What Casinos Are Open In New Jersey?
The only brick-and-mortar casinos in New Jersey are located in Atlantic City, where nine remain in what once was the gambling Mecca of the East Coast (10 if you include Wild Wild West Casino, which is technically part of Bally’s).
Given the wide availability of online casinos in New Jersey, it might seem like there’s more. That’s because online gaming sites must have land-based partners, and each Atlantic City casino can have multiple “skins.”
Bally’s Atlantic City: 1900 Boardwalk, Atlantic City, NJ 08401 | (609) 340-2000
Borgata Hotel Casino & Spa: 1 Borgata Way, Atlantic City, NJ 08401 | (609) 317-1000
Caesars at Atlantic City: 2100 Pacific Ave, Atlantic City, NJ 08401 | (609) 348-4411
Golden Nugget Atlantic City: 600 Huron Ave, Atlantic City, NJ 08401 | (609) 441-2000
Hard Rock Atlantic City: 1000 Boardwalk, Atlantic City, NJ 08401 | (609) 449-1000
Harrah’s Atlantic City: 777 Harrah's Blvd, Atlantic City, NJ 08401 | (609) 441-5000
Ocean Casino Resort: 500 Boardwalk, Atlantic City, NJ 08401 | (609) 783-8000
Resorts Casino Hotel: 1133 Boardwalk, Atlantic City, NJ 08401 | 609) 340-6300
Tropicana Casino Resort: 2831 Boardwalk, Atlantic City, NJ 08401 | (609) 340-4000
The Wild Wild West Casino is officially part of Bally's but is often considered by the public to be a separate casino.
When Did Casinos in New Jersey Shut Down?
New Jersey Gov. Phil Murphy on March 15 ordered the shut down of all nine Atlantic City casinos in an attempt to stem the spread of coronavirus.
The shutdown was devastating for the brick-and-mortar casinos. In February, New Jersey casinos posted gross revenue from slots and table games of $218 million.
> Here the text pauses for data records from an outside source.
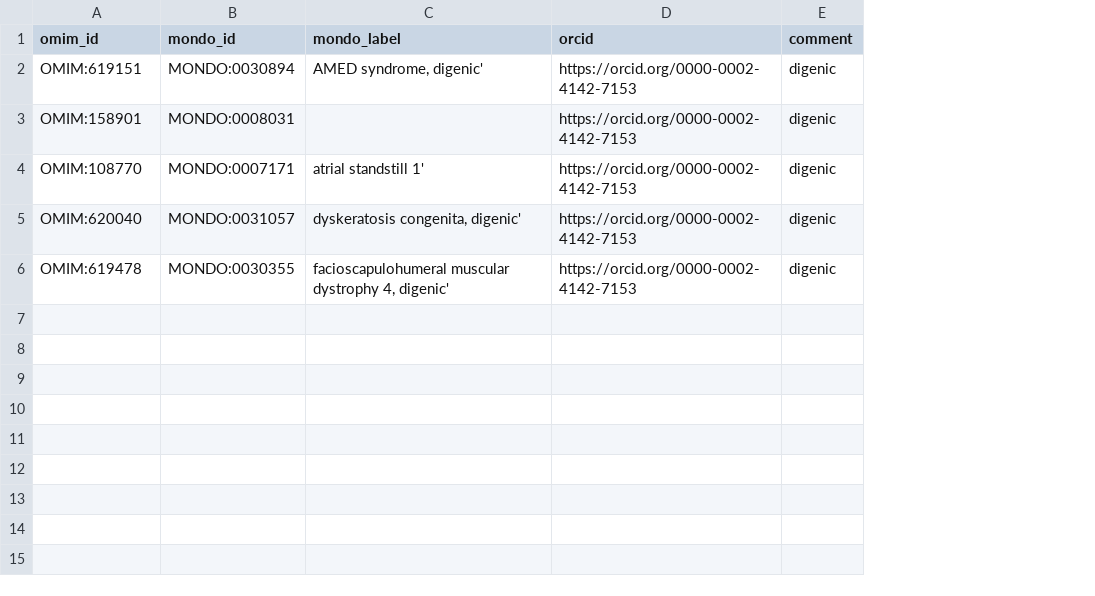
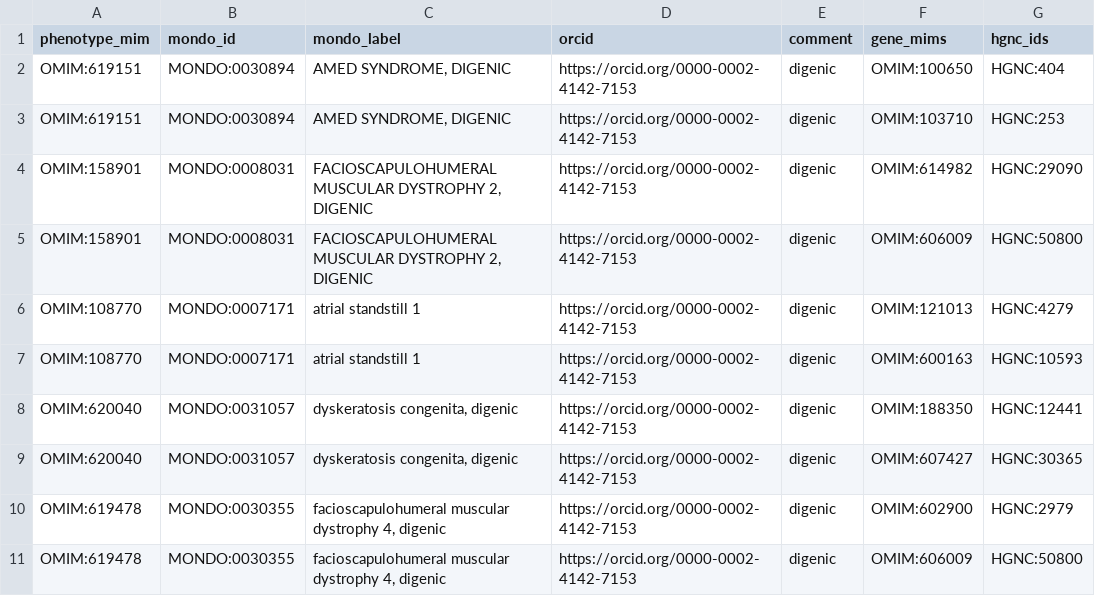
Before and after one commit to monarch-initiative/omim, a TSV file: data/protected-disease-gene.tsv, drawn as a sheet; addresses are those after the commit; the diff names each change by its address in the sheet, - before the commit and + after, or states it on an @@ line.

Commit message:
all proper gene association content to "protect"

```diff
--- a/data/protected-disease-gene.tsv
+++ b/data/protected-disease-gene.tsv
+column F (gene_mims), row 2: OMIM:100650; row 4: OMIM:614982; row 6: OMIM:121013; row 8: OMIM:188350; row 10: OMIM:602900
+column G (hgnc_ids), row 2: HGNC:404; row 4: HGNC:29090; row 6: HGNC:4279; row 8: HGNC:12441; row 10: HGNC:2979
-A1: omim_id
+A1: phenotype_mim
-C2 (mondo_label): AMED syndrome, digenic'
+C2 (mondo_label): AMED SYNDROME, DIGENIC
+row 3: OMIM:619151 | MONDO:0030894 | AMED SYNDROME, DIGENIC | https://orcid.org/0000-0002-4142-7153 | digenic | OMIM:103710 | HGNC:253
-C4 (mondo_label): (empty)
+C4 (mondo_label): FACIOSCAPULOHUMERAL MUSCULAR DYSTROPHY 2, DIGENIC
+row 5: OMIM:158901 | MONDO:0008031 | FACIOSCAPULOHUMERAL MUSCULAR DYSTROPHY 2, DIGENIC | https://orcid.org/0000-0002-4142-7153 | digenic | OMIM:606009 | HGNC:50800
-C6 (mondo_label): atrial standstill 1'
+C6 (mondo_label): atrial standstill 1
+row 7: OMIM:108770 | MONDO:0007171 | atrial standstill 1 | https://orcid.org/0000-0002-4142-7153 | digenic | OMIM:600163 | HGNC:10593
-C8 (mondo_label): dyskeratosis congenita, digenic'
+C8 (mondo_label): dyskeratosis congenita, digenic
+row 9: OMIM:620040 | MONDO:0031057 | dyskeratosis congenita, digenic | https://orcid.org/0000-0002-4142-7153 | digenic | OMIM:607427 | HGNC:30365
-C10 (mondo_label): …dystrophy 4, digenic'
+C10 (mondo_label): …dystrophy 4, digenic
+row 11: OMIM:619478 | MONDO:0030355 | facioscapulohumeral muscular dystrophy 4, digenic | https://orcid.org/0000-0002-4142-7153 | digenic | OMIM:606009 | HGNC:50800
```
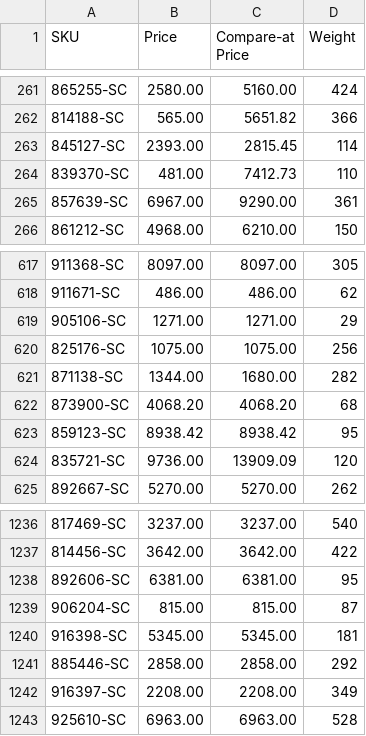
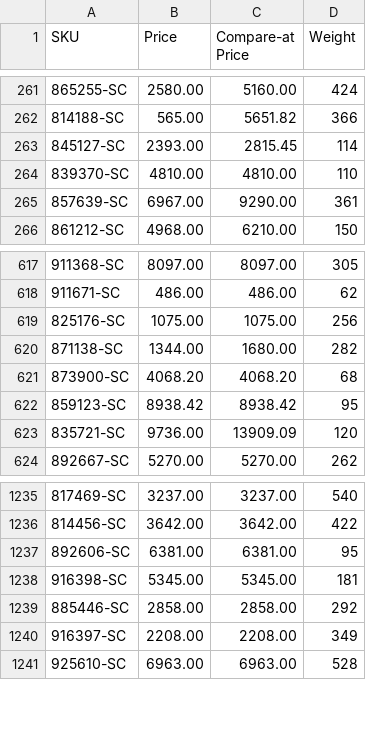
Before and after one commit to nosaj2783/cks-silverchef-sync, a CSV file: update.csv, drawn as a sheet; only a part is shown, gaps mark what is left out.

```diff
--- a/update.csv
+++ b/update.csv
@@ -263,3 +263,3 @@ SKU,Price,Compare-at Price,Weight
 845127-SC,2393.00,2815.45,114
-839370-SC,481.00,7412.73,110
+839370-SC,4810.00,4810.00,110
 857639-SC,6967.00,9290.00,361
@@ -618,3 +618,2 @@ SKU,Price,Compare-at Price,Weight
 911671-SC,486.00,486.00,62
-905106-SC,1271.00,1271.00,29
 825176-SC,1075.00,1075.00,256
@@ -1238,3 +1237,2 @@ SKU,Price,Compare-at Price,Weight
 892606-SC,6381.00,6381.00,95
-906204-SC,815.00,815.00,87
 916398-SC,5345.00,5345.00,181
```
Also changed, not shown: archive.csv, 2 other files.
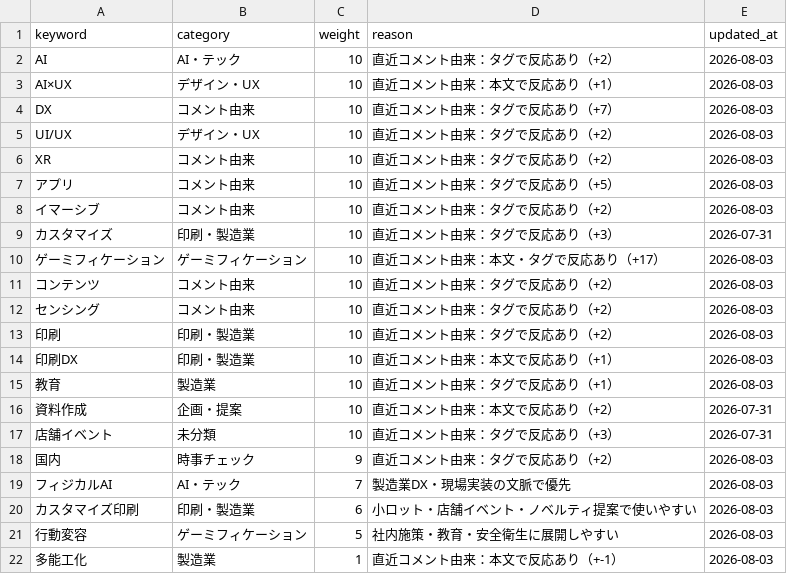
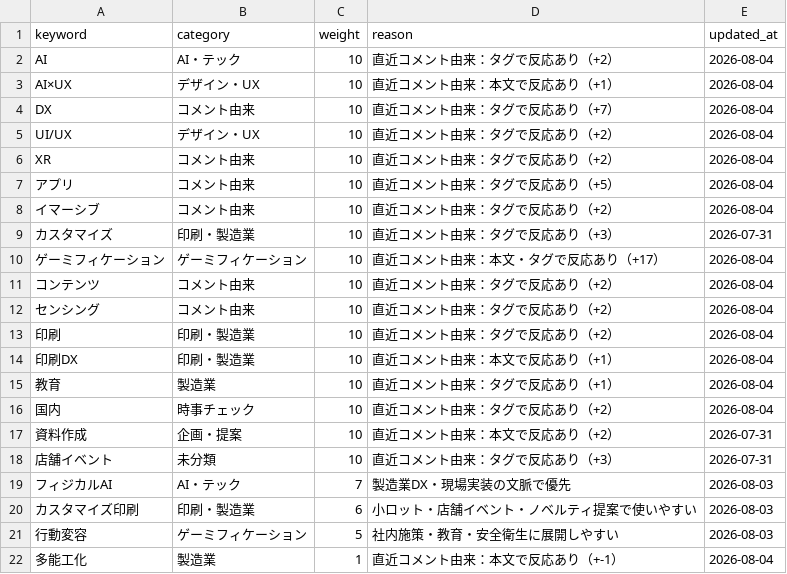
Before and after one commit to Hazuki-seo/Daily-Briefing-Board, a CSV file: data/topic_weights.csv, drawn as a sheet.

```diff
--- a/data/topic_weights.csv
+++ b/data/topic_weights.csv
@@ -1,19 +1,19 @@
 keyword,category,weight,reason,updated_at
-"AI","AI・テック","10","直近コメント由来：タグで反応あり（+2）","2026-08-03"
-"AI×UX","デザイン・UX","10","直近コメント由来：本文で反応あり（+1）","2026-08-03"
-"DX","コメント由来","10","直近コメント由来：タグで反応あり（+7）","2026-08-03"
-"UI/UX","デザイン・UX","10","直近コメント由来：タグで反応あり（+2）","2026-08-03"
-"XR","コメント由来","10","直近コメント由来：タグで反応あり（+2）","2026-08-03"
-"アプリ","コメント由来","10","直近コメント由来：タグで反応あり（+5）","2026-08-03"
-"イマーシブ","コメント由来","10","直近コメント由来：タグで反応あり（+2）","2026-08-03"
+"AI","AI・テック","10","直近コメント由来：タグで反応あり（+2）","2026-08-04"
+"AI×UX","デザイン・UX","10","直近コメント由来：本文で反応あり（+1）","2026-08-04"
+"DX","コメント由来","10","直近コメント由来：タグで反応あり（+7）","2026-08-04"
+"UI/UX","デザイン・UX","10","直近コメント由来：タグで反応あり（+2）","2026-08-04"
+"XR","コメント由来","10","直近コメント由来：タグで反応あり（+2）","2026-08-04"
+"アプリ","コメント由来","10","直近コメント由来：タグで反応あり（+5）","2026-08-04"
+"イマーシブ","コメント由来","10","直近コメント由来：タグで反応あり（+2）","2026-08-04"
 "カスタマイズ","印刷・製造業","10","直近コメント由来：タグで反応あり（+3）","2026-07-31"
-"ゲーミフィケーション","ゲーミフィケーション","10","直近コメント由来：本文・タグで反応あり（+17）","2026-08-03"
-"コンテンツ","コメント由来","10","直近コメント由来：タグで反応あり（+2）","2026-08-03"
-"センシング","コメント由来","10","直近コメント由来：タグで反応あり（+2）","2026-08-03"
-"印刷","印刷・製造業","10","直近コメント由来：タグで反応あり（+2）","2026-08-03"
-"印刷DX","印刷・製造業","10","直近コメント由来：本文で反応あり（+1）","2026-08-03"
-"教育","製造業","10","直近コメント由来：タグで反応あり（+1）","2026-08-03"
+"ゲーミフィケーション","ゲーミフィケーション","10","直近コメント由来：本文・タグで反応あり（+17）","2026-08-04"
+"コンテンツ","コメント由来","10","直近コメント由来：タグで反応あり（+2）","2026-08-04"
+"センシング","コメント由来","10","直近コメント由来：タグで反応あり（+2）","2026-08-04"
+"印刷","印刷・製造業","10","直近コメント由来：タグで反応あり（+2）","2026-08-04"
+"印刷DX","印刷・製造業","10","直近コメント由来：本文で反応あり（+1）","2026-08-04"
+"教育","製造業","10","直近コメント由来：タグで反応あり（+1）","2026-08-04"
+"国内","時事チェック","10","直近コメント由来：タグで反応あり（+2）","2026-08-04"
 "資料作成","企画・提案","10","直近コメント由来：本文で反応あり（+2）","2026-07-31"
 "店舗イベント","未分類","10","直近コメント由来：タグで反応あり（+3）","2026-07-31"
-"国内","時事チェック","9","直近コメント由来：タグで反応あり（+2）","2026-08-03"
 "フィジカルAI","AI・テック","7","製造業DX・現場実装の文脈で優先","2026-08-03"
@@ -21,2 +21,2 @@ keyword,category,weight,reason,updated_at
 "行動変容","ゲーミフィケーション","5","社内施策・教育・安全衛生に展開しやすい","2026-08-03"
-"多能工化","製造業","1","直近コメント由来：本文で反応あり（+-1）","2026-08-03"
+"多能工化","製造業","1","直近コメント由来：本文で反応あり（+-1）","2026-08-04"
```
That dropped to $85.5 million combined in March and zero for April and May.
The casinos will have lost nearly three months of potential income, with the likelihood of reduced cash flow for the foreseeable future as New Jersey promises to take a slow approach, especially given how hard coronavirus has hit the state and concerns of a second wave. There’s also no telling how quickly gamblers will return as well, especially given the robust online offerings in the state.
When Will Casinos in New Jersey Reopen?
New Jersey casinos began opening July 1 and are limited to 25% their normal capacity. Resorts, Tropicana, Ocean, Golden Nugget and Hard Rock were the first five to reopen, with three of the remaining four (Harrah's, Caesars and Bally's) slated to open July 2.
However, after the governor banned indoor dining, smoking and drinking at the Atlantic City casinos on June 29, Borgata opted to delay its reopening.
New Jersey is planning a multistage reopening. Stage 1, which was implemented mid-May, involves relaxed restrictions on low-risk activities if appropriately safeguarded.
Stage 2, where additional activities that can be easily safeguarded are permitted, began June 1. They call for expanded retail, indoor dining at significantly reduced capacity, museums, libraries and limited personal care services.
Stage 3 will allow for most activities but with significant safeguarding. Those will include expanded dining, limited entertainment, expanded personal care, bars with limited capacity and critical in-office work.
The last step is the “new normal”: economic and social activity back to normal but with vigilance.
Expect some changes when they reopen, including the installation of ultraviolet lights to disinfect high-traffic areas and a bipolar ionization system that purifies air — along with following all public health protocols, Resorts CEO and President Mark Giannantonio told The Press of Atlantic City.
If casinos follow what others around the nation are doing, expect guest temperature screenings, table capacity limits, plexiglass and spaced-out seating and slot games.